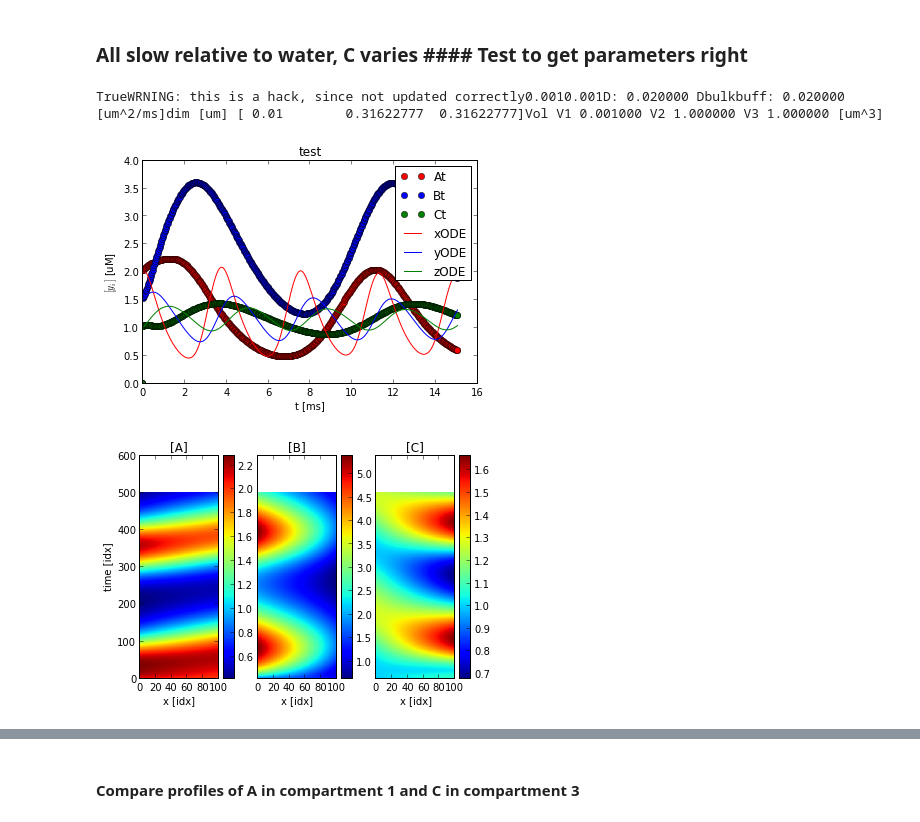
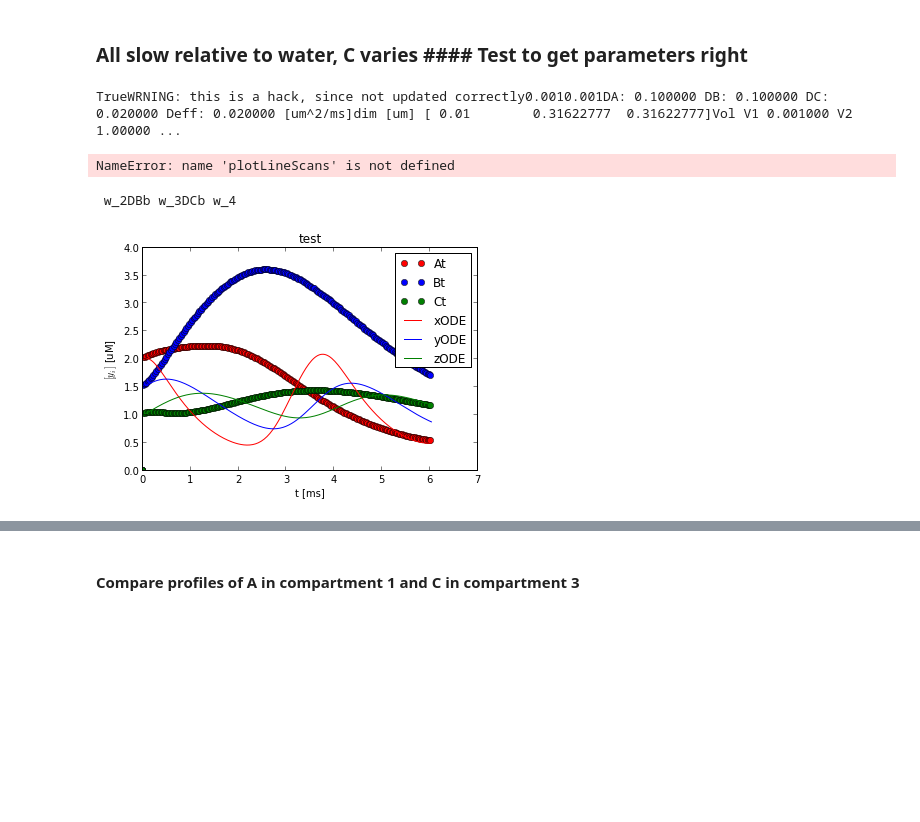
Before and after one commit to huskeypm/enzymekineticsacs, a Jupyter notebook: goodwinPDE.ipynb, the cells around one changed output, grey strips where cells are left out. Drawn from its saved outputs; the diff is of its cells as text; code cells hidden in the pictures; blank space fills up the shorter version.

```diff
--- a/goodwinPDE.ipynb
+++ b/goodwinPDE.ipynb
@@ -41,7 +45,8 @@ TrueWRNING: this is a hack, since not updated correctly0.0010.001D: 0.100000 Dbu
 # %%
-steps = 501 dt = 0.03 # osc#dt = 0.01#Dref = 1e2dt = 0.03; scale = 0.5 # oscdt = 0.03; scale = 0.2; # osc #steps = 1501; dt = 0.01; scale = 0.1 # nooscDref = 0.1 # [um^2/ms]if 1:    test, tode, yode = figA(steps =steps, dt = dt,doplot=0,\                                              barrierLength=0.01,paraview=True,\                                              #DAb=Dref,DBb=Dref,DCb=Dref*1.0)                                                 DAb=Dref,DBb=Dref,DCb=Dref*scale)    # 0.1 kills osc                                    results = testplt.figure()plt.title("test")plotconcssum(results.ts,results.concs,results.volFracs)plotODE(tode,yode)plt.legend(loc=0)plotLineScans(results)
+if 1:    test, tode, yode = figA(steps =steps, dt = dt,doplot=0,\           barrierLength=0.01,paraview=True,\           #DAb=Dref,DBb=Dref,DCb=Dref*1.0)              DAb=Dref,DBb=Dref,DCb=Dref*scale)    # 0.1 kills osc                                    results = testplt.figure()plt.title("test")plotconcssum(results.ts,results.concs,results.volFracs)plotODE(tode,yode)plt.legend(loc=0)plotLineScans(results)
 # %% [output]
-TrueWRNING: this is a hack, since not updated correctly0.0010.001D: 0.020000 Dbulkbuff: 0.020000 [um^2/ms]dim [um] [ 0.01        0.31622777  0.31622777]Vol V1 0.001000 V2 1.000000 V3 1.000000 [um^3]
+TrueWRNING: this is a hack, since not updated correctly0.0010.001DA: 0.100000 DB: 0.100000 DC: 0.020000 Deff: 0.020000 [um^2/ms]dim [um] [ 0.01        0.31622777  0.31622777]Vol V1 0.001000 V2 1.00000 ...
+NameError: name 'plotLineScans' is not defined
+ w_2DBb w_3DCb w_4
-[figure, old version]
+[figure, new version]
-[figure, removed]
 # %%
```
Also changed, not shown: parts of 13 cells of this notebook, 3 other files.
#####
— REQUIREMENT —
Repeat all of the records verbatim, leaving out the pictures.

— YOUR SOLUTION —
Before and after one commit to huskeypm/enzymekineticsacs, a Jupyter notebook: goodwinPDE.ipynb, the cells around one changed output, grey strips where cells are left out. Drawn from its saved outputs; the diff is of its cells as text; code cells hidden in the pictures; blank space fills up the shorter version.

```diff
--- a/goodwinPDE.ipynb
+++ b/goodwinPDE.ipynb
@@ -41,7 +45,8 @@ TrueWRNING: this is a hack, since not updated correctly0.0010.001D: 0.100000 Dbu
 # %%
-steps = 501 dt = 0.03 # osc#dt = 0.01#Dref = 1e2dt = 0.03; scale = 0.5 # oscdt = 0.03; scale = 0.2; # osc #steps = 1501; dt = 0.01; scale = 0.1 # nooscDref = 0.1 # [um^2/ms]if 1:    test, tode, yode = figA(steps =steps, dt = dt,doplot=0,\                                              barrierLength=0.01,paraview=True,\                                              #DAb=Dref,DBb=Dref,DCb=Dref*1.0)                                                 DAb=Dref,DBb=Dref,DCb=Dref*scale)    # 0.1 kills osc                                    results = testplt.figure()plt.title("test")plotconcssum(results.ts,results.concs,results.volFracs)plotODE(tode,yode)plt.legend(loc=0)plotLineScans(results)
+if 1:    test, tode, yode = figA(steps =steps, dt = dt,doplot=0,\           barrierLength=0.01,paraview=True,\           #DAb=Dref,DBb=Dref,DCb=Dref*1.0)              DAb=Dref,DBb=Dref,DCb=Dref*scale)    # 0.1 kills osc                                    results = testplt.figure()plt.title("test")plotconcssum(results.ts,results.concs,results.volFracs)plotODE(tode,yode)plt.legend(loc=0)plotLineScans(results)
 # %% [output]
-TrueWRNING: this is a hack, since not updated correctly0.0010.001D: 0.020000 Dbulkbuff: 0.020000 [um^2/ms]dim [um] [ 0.01        0.31622777  0.31622777]Vol V1 0.001000 V2 1.000000 V3 1.000000 [um^3]
+TrueWRNING: this is a hack, since not updated correctly0.0010.001DA: 0.100000 DB: 0.100000 DC: 0.020000 Deff: 0.020000 [um^2/ms]dim [um] [ 0.01        0.31622777  0.31622777]Vol V1 0.001000 V2 1.00000 ...
+NameError: name 'plotLineScans' is not defined
+ w_2DBb w_3DCb w_4
-[figure, old version]
+[figure, new version]
-[figure, removed]
 # %%
```
Also changed, not shown: parts of 13 cells of this notebook, 3 other files.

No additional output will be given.